### EXERCISE AIM:
Below are some entries; state how many of their lines include the word "weight" and give no more than that number.

### RECORDS SUPPLIED:
···

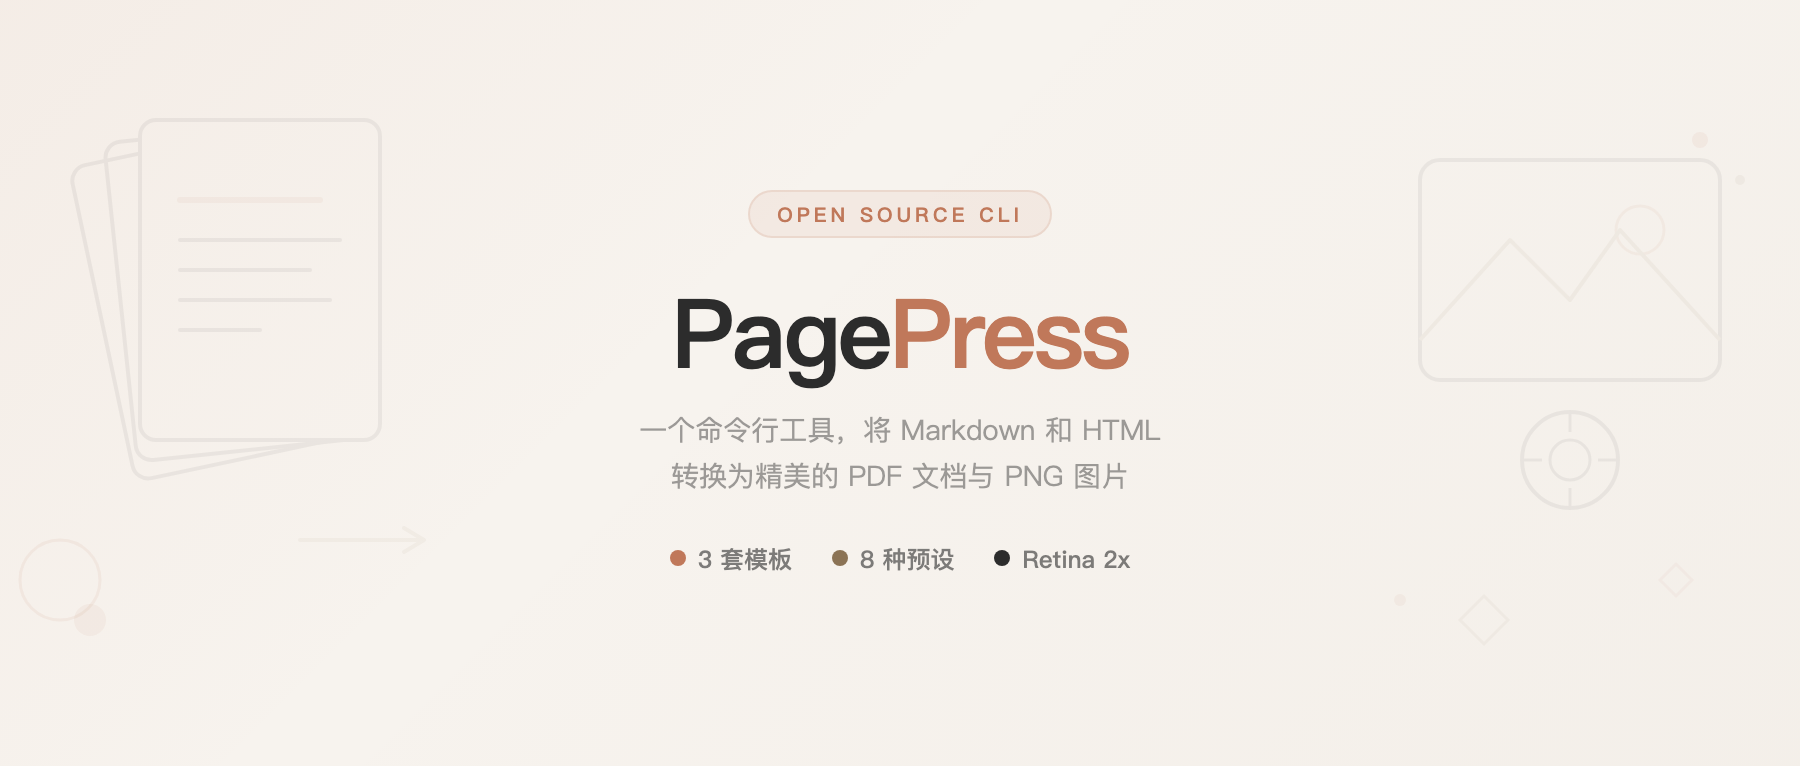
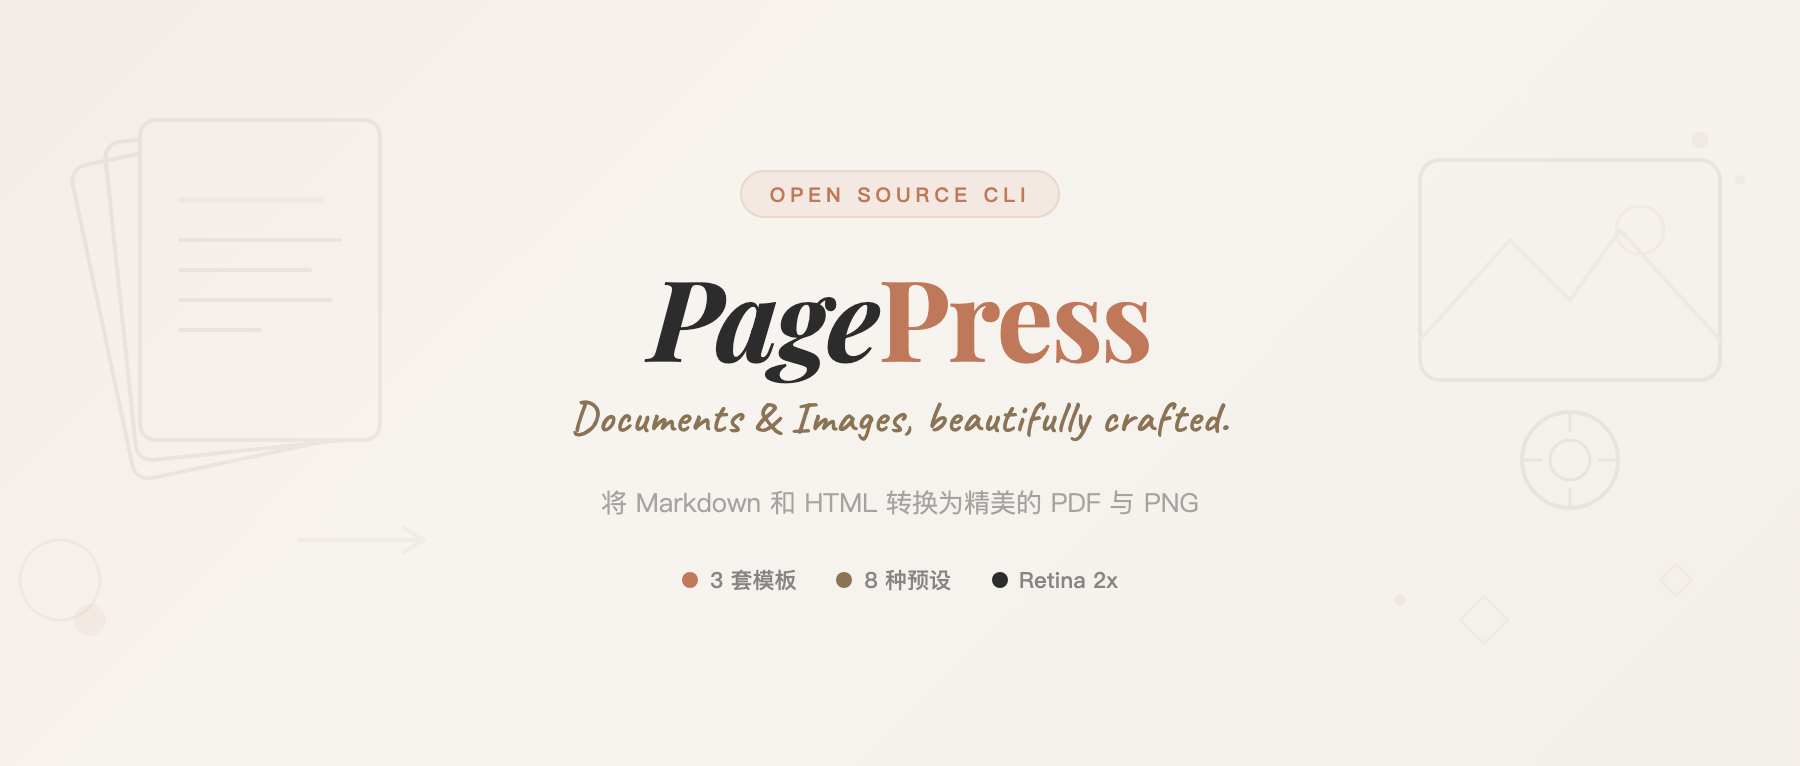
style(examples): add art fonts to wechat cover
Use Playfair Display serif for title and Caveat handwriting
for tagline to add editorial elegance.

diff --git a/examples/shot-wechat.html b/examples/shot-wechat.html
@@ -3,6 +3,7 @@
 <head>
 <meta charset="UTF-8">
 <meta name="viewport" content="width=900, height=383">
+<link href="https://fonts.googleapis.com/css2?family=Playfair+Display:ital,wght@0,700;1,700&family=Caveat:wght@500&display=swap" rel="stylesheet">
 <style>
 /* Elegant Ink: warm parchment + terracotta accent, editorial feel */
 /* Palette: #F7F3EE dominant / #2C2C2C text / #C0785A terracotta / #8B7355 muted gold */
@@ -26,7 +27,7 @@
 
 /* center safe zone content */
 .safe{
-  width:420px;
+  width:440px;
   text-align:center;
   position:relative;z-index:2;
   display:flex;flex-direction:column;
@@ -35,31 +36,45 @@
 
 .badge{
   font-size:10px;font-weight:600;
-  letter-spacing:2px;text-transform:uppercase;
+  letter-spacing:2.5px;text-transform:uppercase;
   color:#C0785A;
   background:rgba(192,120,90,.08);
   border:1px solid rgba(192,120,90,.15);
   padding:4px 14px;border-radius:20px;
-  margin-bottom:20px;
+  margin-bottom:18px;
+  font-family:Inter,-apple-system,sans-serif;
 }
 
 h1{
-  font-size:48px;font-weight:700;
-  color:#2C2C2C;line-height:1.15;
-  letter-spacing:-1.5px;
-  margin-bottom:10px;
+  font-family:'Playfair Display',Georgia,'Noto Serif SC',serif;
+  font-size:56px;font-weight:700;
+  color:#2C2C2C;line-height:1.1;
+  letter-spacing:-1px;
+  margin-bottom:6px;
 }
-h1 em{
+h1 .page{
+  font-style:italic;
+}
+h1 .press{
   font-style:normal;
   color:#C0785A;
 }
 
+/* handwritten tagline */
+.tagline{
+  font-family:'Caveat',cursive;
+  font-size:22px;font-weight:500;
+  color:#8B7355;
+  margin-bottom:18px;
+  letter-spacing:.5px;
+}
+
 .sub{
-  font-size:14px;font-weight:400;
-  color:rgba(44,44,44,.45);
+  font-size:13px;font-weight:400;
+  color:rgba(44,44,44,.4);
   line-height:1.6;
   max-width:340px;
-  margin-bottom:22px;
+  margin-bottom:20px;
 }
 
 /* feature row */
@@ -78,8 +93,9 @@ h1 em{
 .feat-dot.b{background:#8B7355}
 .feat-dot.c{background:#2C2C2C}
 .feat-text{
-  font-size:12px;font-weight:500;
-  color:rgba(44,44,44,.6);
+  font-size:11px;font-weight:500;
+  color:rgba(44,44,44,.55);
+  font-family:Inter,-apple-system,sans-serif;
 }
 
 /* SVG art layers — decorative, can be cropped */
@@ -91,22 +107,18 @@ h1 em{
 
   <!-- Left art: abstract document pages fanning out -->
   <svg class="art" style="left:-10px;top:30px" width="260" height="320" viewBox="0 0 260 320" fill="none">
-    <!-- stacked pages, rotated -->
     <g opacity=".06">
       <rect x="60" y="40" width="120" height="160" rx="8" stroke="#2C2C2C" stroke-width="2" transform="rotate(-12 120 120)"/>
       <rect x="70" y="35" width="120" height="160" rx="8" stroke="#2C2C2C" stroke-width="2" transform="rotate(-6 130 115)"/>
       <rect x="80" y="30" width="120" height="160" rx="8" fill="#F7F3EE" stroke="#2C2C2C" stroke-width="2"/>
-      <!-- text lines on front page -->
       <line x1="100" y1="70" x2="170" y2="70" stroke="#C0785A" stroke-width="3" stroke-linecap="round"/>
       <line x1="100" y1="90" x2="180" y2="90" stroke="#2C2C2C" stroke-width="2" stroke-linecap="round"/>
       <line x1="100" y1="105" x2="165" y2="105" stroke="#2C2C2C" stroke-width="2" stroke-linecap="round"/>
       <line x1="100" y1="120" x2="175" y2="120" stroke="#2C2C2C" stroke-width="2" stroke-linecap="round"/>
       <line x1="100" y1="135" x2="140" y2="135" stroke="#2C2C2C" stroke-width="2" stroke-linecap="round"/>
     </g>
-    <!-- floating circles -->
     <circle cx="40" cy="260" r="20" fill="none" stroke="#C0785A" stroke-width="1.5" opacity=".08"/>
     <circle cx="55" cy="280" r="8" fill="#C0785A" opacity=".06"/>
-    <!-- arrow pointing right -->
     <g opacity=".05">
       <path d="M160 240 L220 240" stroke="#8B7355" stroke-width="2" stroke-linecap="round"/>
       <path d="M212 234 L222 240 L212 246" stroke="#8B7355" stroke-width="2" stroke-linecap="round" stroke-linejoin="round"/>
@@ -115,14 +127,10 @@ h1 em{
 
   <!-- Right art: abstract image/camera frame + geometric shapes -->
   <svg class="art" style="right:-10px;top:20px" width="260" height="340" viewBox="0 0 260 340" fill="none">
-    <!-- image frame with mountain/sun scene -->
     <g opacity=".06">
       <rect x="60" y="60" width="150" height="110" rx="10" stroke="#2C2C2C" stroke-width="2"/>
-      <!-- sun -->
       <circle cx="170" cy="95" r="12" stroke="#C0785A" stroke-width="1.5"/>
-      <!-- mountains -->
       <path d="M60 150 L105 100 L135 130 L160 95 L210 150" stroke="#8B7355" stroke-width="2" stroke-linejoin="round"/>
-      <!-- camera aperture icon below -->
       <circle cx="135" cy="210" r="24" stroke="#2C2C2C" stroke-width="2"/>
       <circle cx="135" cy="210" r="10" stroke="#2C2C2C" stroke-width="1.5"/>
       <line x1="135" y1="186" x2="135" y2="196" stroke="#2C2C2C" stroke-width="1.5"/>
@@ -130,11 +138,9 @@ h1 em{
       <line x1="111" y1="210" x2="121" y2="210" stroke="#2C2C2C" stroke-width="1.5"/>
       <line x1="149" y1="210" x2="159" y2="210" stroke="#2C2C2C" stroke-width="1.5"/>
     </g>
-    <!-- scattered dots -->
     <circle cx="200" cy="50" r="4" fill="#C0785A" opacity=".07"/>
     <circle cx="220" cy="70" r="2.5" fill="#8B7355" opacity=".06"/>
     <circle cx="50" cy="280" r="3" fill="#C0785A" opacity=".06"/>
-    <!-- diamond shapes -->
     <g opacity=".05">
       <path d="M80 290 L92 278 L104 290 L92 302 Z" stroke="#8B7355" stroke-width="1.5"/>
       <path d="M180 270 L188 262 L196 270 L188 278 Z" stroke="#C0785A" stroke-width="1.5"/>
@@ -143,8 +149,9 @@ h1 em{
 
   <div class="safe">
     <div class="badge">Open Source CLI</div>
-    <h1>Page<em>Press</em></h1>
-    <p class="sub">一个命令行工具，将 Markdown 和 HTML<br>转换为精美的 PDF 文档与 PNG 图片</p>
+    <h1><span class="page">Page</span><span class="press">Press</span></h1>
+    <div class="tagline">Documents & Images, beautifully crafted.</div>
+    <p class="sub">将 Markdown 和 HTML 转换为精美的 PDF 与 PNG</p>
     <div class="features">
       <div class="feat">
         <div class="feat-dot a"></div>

···

### EXERCISE SOLUTION:
8